◆ **Records for the task**
**********

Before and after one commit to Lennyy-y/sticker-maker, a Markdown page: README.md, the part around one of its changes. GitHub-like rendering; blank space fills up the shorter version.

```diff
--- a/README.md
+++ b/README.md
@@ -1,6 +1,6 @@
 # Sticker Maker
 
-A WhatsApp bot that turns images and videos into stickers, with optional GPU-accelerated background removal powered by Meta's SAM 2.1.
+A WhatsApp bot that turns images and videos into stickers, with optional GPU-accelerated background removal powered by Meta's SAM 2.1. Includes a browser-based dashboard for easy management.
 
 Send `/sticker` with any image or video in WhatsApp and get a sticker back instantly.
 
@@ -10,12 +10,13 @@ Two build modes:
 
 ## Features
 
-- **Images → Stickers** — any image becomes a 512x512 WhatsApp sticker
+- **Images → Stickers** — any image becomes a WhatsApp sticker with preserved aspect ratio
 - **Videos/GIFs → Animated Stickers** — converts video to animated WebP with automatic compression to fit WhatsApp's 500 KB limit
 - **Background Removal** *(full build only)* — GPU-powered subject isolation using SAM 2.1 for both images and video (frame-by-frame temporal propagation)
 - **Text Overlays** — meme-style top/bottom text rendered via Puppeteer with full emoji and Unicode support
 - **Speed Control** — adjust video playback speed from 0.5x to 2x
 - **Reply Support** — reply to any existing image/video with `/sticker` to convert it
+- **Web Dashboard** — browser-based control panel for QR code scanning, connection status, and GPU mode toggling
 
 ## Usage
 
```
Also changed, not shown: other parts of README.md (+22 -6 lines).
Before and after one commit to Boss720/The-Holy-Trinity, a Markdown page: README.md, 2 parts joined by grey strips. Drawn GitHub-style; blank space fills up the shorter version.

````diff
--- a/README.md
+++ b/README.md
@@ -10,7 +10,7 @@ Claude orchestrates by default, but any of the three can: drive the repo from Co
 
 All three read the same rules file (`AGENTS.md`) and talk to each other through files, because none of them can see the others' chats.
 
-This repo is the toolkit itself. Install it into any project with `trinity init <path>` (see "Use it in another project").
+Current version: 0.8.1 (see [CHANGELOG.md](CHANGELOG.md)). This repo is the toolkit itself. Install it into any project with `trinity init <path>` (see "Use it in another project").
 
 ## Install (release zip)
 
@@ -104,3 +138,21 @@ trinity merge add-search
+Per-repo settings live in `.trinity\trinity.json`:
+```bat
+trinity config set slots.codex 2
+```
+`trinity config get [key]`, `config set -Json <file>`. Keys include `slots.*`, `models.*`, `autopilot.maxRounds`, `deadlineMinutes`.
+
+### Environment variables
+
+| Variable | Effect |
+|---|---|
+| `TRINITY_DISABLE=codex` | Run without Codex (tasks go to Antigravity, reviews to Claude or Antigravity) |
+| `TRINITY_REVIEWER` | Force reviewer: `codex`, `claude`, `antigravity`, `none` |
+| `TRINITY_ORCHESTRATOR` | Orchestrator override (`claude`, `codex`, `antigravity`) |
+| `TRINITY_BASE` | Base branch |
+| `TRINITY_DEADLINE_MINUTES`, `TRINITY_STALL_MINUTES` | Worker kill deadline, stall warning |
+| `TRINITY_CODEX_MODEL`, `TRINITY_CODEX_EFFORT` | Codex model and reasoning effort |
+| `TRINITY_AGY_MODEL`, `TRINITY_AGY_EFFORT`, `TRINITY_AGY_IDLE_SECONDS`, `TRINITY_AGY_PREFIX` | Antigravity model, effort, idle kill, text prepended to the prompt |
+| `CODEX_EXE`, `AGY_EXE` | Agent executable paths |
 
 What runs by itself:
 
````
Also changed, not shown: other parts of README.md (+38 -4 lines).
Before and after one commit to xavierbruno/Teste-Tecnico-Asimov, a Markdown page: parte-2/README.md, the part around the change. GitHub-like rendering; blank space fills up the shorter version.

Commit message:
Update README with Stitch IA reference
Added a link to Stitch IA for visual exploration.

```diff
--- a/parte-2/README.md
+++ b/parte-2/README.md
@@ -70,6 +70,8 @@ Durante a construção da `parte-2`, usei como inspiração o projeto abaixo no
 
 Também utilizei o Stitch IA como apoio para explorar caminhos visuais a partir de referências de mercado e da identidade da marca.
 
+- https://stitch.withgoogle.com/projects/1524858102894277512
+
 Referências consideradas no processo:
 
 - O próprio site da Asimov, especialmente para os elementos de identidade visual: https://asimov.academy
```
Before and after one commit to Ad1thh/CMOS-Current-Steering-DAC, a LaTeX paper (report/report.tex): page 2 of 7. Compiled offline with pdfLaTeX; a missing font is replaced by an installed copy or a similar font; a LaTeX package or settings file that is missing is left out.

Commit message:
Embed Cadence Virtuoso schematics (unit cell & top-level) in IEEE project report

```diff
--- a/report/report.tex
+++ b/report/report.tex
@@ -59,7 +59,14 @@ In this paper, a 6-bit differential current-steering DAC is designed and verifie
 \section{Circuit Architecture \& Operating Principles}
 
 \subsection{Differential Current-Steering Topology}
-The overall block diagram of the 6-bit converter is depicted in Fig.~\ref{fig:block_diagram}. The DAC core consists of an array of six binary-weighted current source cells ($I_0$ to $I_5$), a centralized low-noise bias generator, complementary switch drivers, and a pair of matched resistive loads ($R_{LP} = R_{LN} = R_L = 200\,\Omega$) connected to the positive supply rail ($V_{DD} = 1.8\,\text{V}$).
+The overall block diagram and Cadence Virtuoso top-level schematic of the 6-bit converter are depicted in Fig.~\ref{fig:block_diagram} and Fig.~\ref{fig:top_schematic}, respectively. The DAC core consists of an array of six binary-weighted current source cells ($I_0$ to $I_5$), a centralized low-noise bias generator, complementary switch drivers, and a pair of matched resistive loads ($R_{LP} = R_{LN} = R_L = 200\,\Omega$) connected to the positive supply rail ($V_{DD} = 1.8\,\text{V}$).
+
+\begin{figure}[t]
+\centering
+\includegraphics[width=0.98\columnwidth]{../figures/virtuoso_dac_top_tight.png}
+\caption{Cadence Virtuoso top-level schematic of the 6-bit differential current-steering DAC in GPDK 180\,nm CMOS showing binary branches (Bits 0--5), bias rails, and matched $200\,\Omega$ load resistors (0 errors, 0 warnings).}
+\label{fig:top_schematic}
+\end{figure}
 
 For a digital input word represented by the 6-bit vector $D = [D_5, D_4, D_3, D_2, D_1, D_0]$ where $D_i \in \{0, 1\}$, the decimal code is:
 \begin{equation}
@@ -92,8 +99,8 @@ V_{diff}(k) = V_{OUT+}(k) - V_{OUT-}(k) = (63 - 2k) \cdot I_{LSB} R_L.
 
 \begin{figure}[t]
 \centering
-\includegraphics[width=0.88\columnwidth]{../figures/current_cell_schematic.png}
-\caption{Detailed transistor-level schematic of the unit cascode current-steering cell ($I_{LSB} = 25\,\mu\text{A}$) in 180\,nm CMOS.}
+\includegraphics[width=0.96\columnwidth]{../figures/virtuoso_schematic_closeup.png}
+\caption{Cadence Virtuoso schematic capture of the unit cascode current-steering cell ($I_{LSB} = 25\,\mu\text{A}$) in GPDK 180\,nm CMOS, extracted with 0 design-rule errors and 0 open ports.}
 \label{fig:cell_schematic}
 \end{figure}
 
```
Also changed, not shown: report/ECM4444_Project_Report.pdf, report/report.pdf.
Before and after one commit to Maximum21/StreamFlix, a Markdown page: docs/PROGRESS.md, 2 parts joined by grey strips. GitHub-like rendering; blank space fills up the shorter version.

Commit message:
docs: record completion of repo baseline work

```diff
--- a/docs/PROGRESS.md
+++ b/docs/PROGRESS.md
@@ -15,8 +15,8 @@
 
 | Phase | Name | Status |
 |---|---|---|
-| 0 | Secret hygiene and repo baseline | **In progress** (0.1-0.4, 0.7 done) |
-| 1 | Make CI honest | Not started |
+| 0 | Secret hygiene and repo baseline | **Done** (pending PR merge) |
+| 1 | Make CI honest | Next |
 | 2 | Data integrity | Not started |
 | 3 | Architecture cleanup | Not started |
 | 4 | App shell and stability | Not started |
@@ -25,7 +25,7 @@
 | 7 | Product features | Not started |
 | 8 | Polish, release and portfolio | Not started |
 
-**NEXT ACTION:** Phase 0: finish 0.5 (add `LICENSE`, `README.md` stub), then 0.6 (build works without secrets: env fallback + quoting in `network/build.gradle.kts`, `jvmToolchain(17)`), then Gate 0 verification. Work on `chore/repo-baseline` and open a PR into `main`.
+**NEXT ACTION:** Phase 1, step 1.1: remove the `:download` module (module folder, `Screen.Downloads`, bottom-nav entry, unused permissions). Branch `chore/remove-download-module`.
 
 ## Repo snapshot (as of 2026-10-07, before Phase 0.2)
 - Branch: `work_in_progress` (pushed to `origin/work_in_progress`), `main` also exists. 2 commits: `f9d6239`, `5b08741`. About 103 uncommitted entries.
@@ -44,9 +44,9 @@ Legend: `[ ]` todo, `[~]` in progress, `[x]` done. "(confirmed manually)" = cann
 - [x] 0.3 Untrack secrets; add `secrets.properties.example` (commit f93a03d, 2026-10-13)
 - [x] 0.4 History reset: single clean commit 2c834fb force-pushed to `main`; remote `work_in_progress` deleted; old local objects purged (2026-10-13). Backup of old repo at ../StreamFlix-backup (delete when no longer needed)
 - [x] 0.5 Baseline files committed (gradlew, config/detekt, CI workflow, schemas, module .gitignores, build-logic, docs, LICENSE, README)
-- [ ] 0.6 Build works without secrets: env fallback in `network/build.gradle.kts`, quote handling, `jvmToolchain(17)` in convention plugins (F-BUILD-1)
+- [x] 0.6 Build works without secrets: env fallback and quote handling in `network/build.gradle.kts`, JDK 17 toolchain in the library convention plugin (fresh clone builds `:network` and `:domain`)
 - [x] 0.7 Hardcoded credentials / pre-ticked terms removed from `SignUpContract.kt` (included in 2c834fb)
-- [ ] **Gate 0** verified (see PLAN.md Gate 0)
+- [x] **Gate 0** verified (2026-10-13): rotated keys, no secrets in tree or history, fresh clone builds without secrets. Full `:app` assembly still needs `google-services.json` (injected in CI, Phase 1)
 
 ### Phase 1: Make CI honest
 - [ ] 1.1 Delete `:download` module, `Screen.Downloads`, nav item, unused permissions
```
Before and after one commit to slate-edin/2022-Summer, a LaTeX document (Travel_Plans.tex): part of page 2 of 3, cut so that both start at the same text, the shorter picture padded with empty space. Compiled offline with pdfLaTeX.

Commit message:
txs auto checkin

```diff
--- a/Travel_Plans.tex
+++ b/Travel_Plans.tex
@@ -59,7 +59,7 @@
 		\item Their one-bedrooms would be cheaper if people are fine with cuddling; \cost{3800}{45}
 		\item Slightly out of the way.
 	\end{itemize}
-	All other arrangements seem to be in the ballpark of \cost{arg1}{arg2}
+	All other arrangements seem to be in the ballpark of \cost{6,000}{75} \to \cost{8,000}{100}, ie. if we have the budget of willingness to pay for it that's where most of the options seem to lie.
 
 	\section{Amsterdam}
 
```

**********

◆ **What is required**
Gather, from the listing above, every line carrying the word "converter".

◆ **Result**
-The overall block diagram of the 6-bit converter is depicted in Fig.~\ref{fig:block_diagram}. The DAC core consists of an array of six binary-weighted current source cells ($I_0$ to $I_5$), a centralized low-noise bias generator, complementary switch drivers, and a pair of matched resistive loads ($R_{LP} = R_{LN} = R_L = 200\,\Omega$) connected to the positive supply rail ($V_{DD} = 1.8\,\text{V}$).
+The overall block diagram and Cadence Virtuoso top-level schematic of the 6-bit converter are depicted in Fig.~\ref{fig:block_diagram} and Fig.~\ref{fig:top_schematic}, respectively. The DAC core consists of an array of six binary-weighted current source cells ($I_0$ to $I_5$), a centralized low-noise bias generator, complementary switch drivers, and a pair of matched resistive loads ($R_{LP} = R_{LN} = R_L = 200\,\Omega$) connected to the positive supply rail ($V_{DD} = 1.8\,\text{V}$).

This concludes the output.